Today, I woke up, finished my devo, and checked my phone. I saw that three people were asking me about my opinion regarding the Fallen 44, the heroes of Mamasapano. Pero tapatan na, hindi naman opinion ko tungkol sa kawalan ng mga bagong bayaning ito at ng kanilang mga pamilya ang tinatanong kung hindi ang pananaw ko sa kawalan ng koordinasyon sa pagpapadala sa kanila roon at sa kawalan ng Pangulo sa pagsalubong sa mga labi nila kahapon. As much as I love those people who asked me and as flattered as I was that they sought my opinion, I didn’t respond because of two reasons:

  1. I am not the right person to say anything about this. I don’t think I know enough to make a fair judgment on the matter.
  2. This is not the right TIME to talk about this.

Malacanang declared this day, January 30, 2015, as a National Day of Mourning and I think that’s what we should focus on. There’s just one thing that I feel the need to talk about today and that’s mourning. Paano ba magluksa? How do we mourn as a nation? What is your personal contribution? Here are my suggestions.

The Bible gives us multiple examples of how to mourn as a nation. I believe we should look at them and how they did it and apply the spirit of those acts to our modern setting.

1. They fasted.  (Jonah 3:5) Now, I know how fasting isn’t something that we can impose on our entire nation, so let me suggest an alternative. Don’t post pictures of your food. Tiisin na natin kahit isang araw lang. Think about the families of our brave soldiers. Do you think they care if you ate a perfect fillet mignon? Bukas niyo nalang ipost.

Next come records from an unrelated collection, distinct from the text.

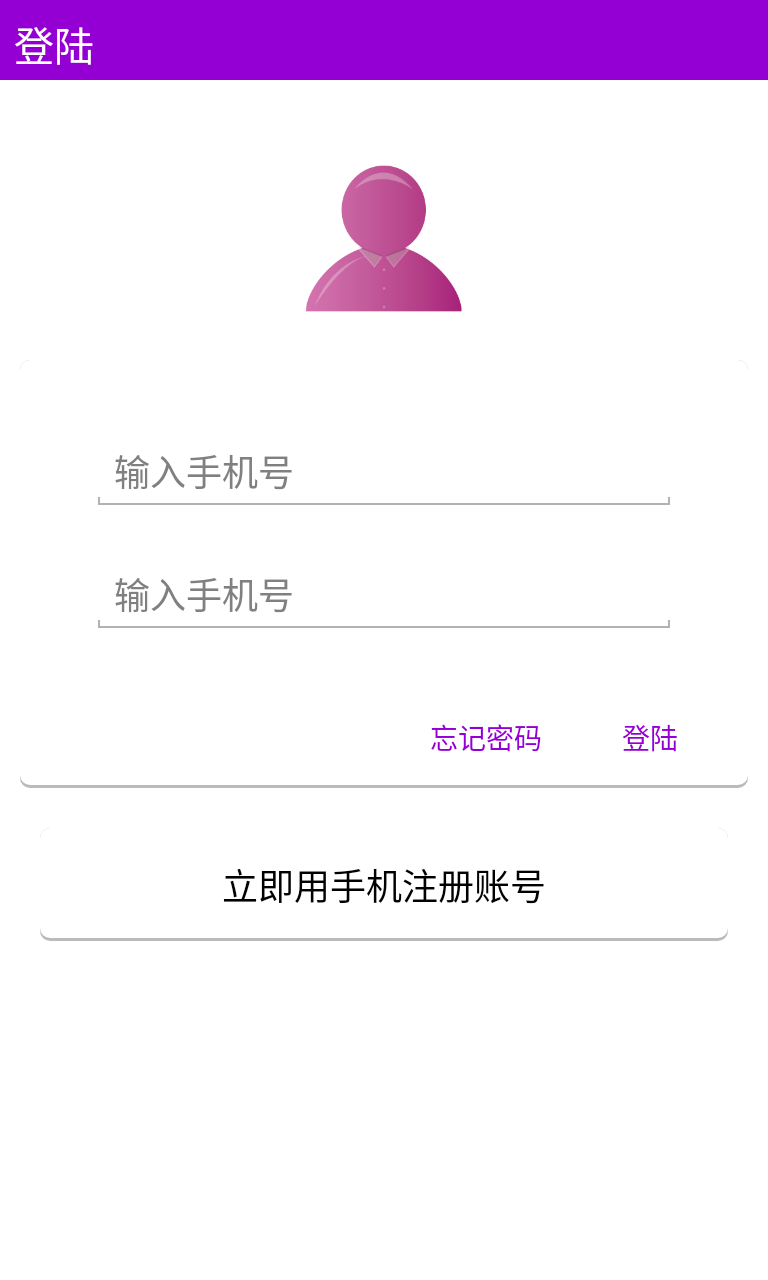
Repository: mrhanliang/Android_4.2
Layout: Android_Level_work/res/layout/activity_main.xml
These files come from the project's save history. The layout is drawn as it stood at one moment and after the next save; the edit follows.
It is drawn on a 768 x 1280 px phone screen (xhdpi) without system bars, with theme AppTheme; the app's code is not run.

Above is the layout before, as saved 2015-12-05 13:50:43.

After the next save:
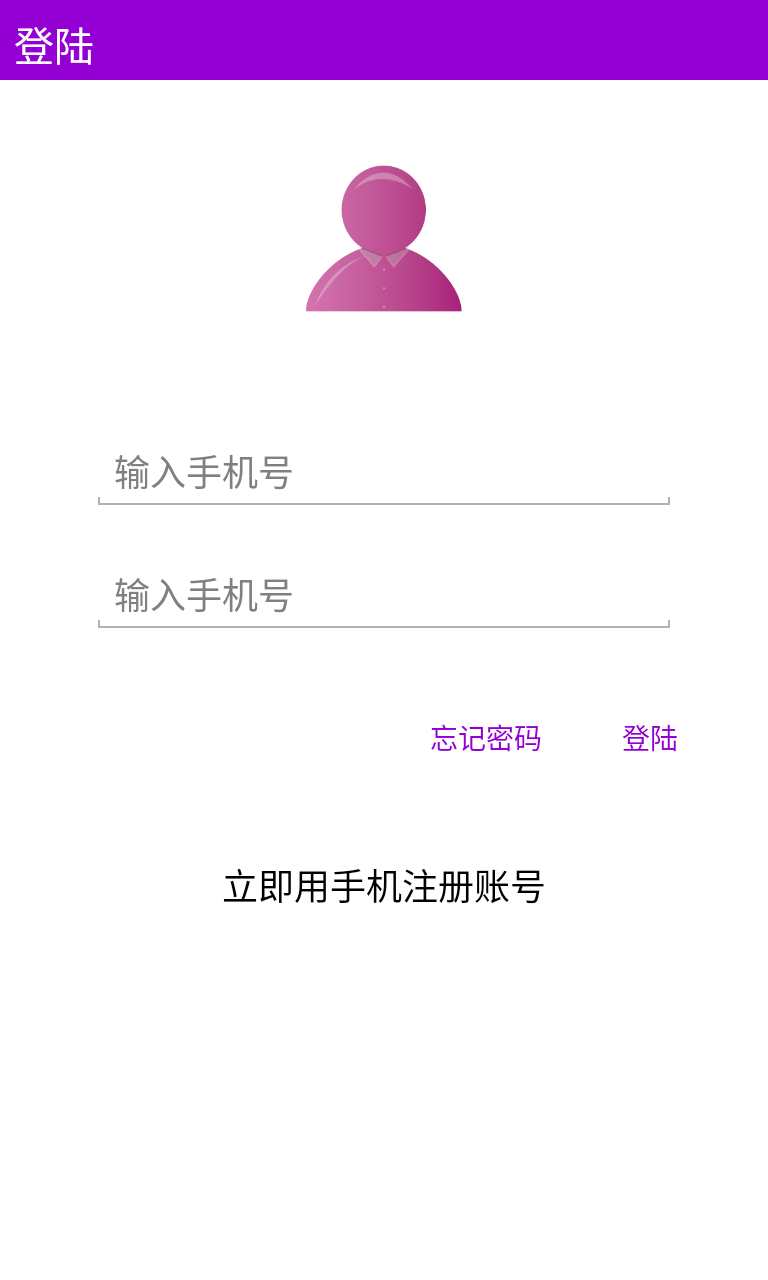
Saved 6 s later.
--- a/Android_Level_work/res/drawable-v14/html.xml
+++ b/Android_Level_work/res/drawable-v14/html.xml
@@ -2,7 +2,7 @@
 <layer-list xmlns:android="http://schemas.android.com/apk/res/android" >
     <item>
         <shape android:shape="rectangle">
-        <solid android:color="#BBB" />
+        <solid android:color="#ffffff" />
             <corners android:radius="5dp" />
         </shape>
     </item>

2. They wore sackcloth. (Jonah 3:5) Hindi ko naman sinasabing maghanap kayo ng sako ng harina (makati yun) o sako ng bigas (mas makati yun) at yun ang isuot ninyo, pero may magagawa naman tayo bilang alternative nito. Wear something you would when someone you loved and knew died. Unless may uniform kayo sa opisina, iwasan ang pagsusuot ng nuknukan ng sayang kulay gaya ng fuchsia pink o canary yellow. Kung lalabas ka, stick to black, gray, white. At hindi lang yan tungkol sa kung ano ang isusuot mo. This is not a good “D” for an “OOTD.” Wag na. Bukas mo nalang irampa ang bago mong H&M na leggings. Hindi mo ikamamatay kung sisimplehan mo ang suot mo ngayon.

3. The King himself tore his clothes and sat in the dirt. (Jonah 3:6-9) O, hindi ako tatalon sa mahabang tirada tungkol kay Pangulong Arroyo, ha? Iba ang focus ko rito. My focus is on the fact that the King, or in our case, the President, should make a personal decision to mourn. The people did not go to the king’s chambers to strip him of his clothes and force him to mourn. No. Each person, each household, made a decision to mourn. In the case of the Ninevites in the book of Jonah, the people’s mourning reached the king and that’s what got him to mourn, too. Only then did he make a decree ordering everyone to participate. Pamilyar ba? I strongly believe that this is what we should do as a nation. Let’s mourn deeply as a nation and let the depth of our sorrow reach the palace. 

4. Pray. This is the one thing that doesn’t change throughout history. Let’s pray as our forefathers did. Let’s pray for:

  • Comfort for the grieving (Matt. 5:4)
  • Wisdom for our leaders
  • Strength for our soldiers, and
  • Peace for our nation

Maybe, then, we can find favor in God’s eyes as the Ninevites and, on multiple occasions, the Israelietes did.

This day is all about remembering each of them as individuals and as a unit. This is the day to hear their stories of courage and weep for them and with their families. Let’s use social media as a tool to comfort the grieving. Ipagpabukas na natin ang ating mga angst, sama ng loob, kuro-kuro, at self-indulgent showing off.

And that’s my two cents on that.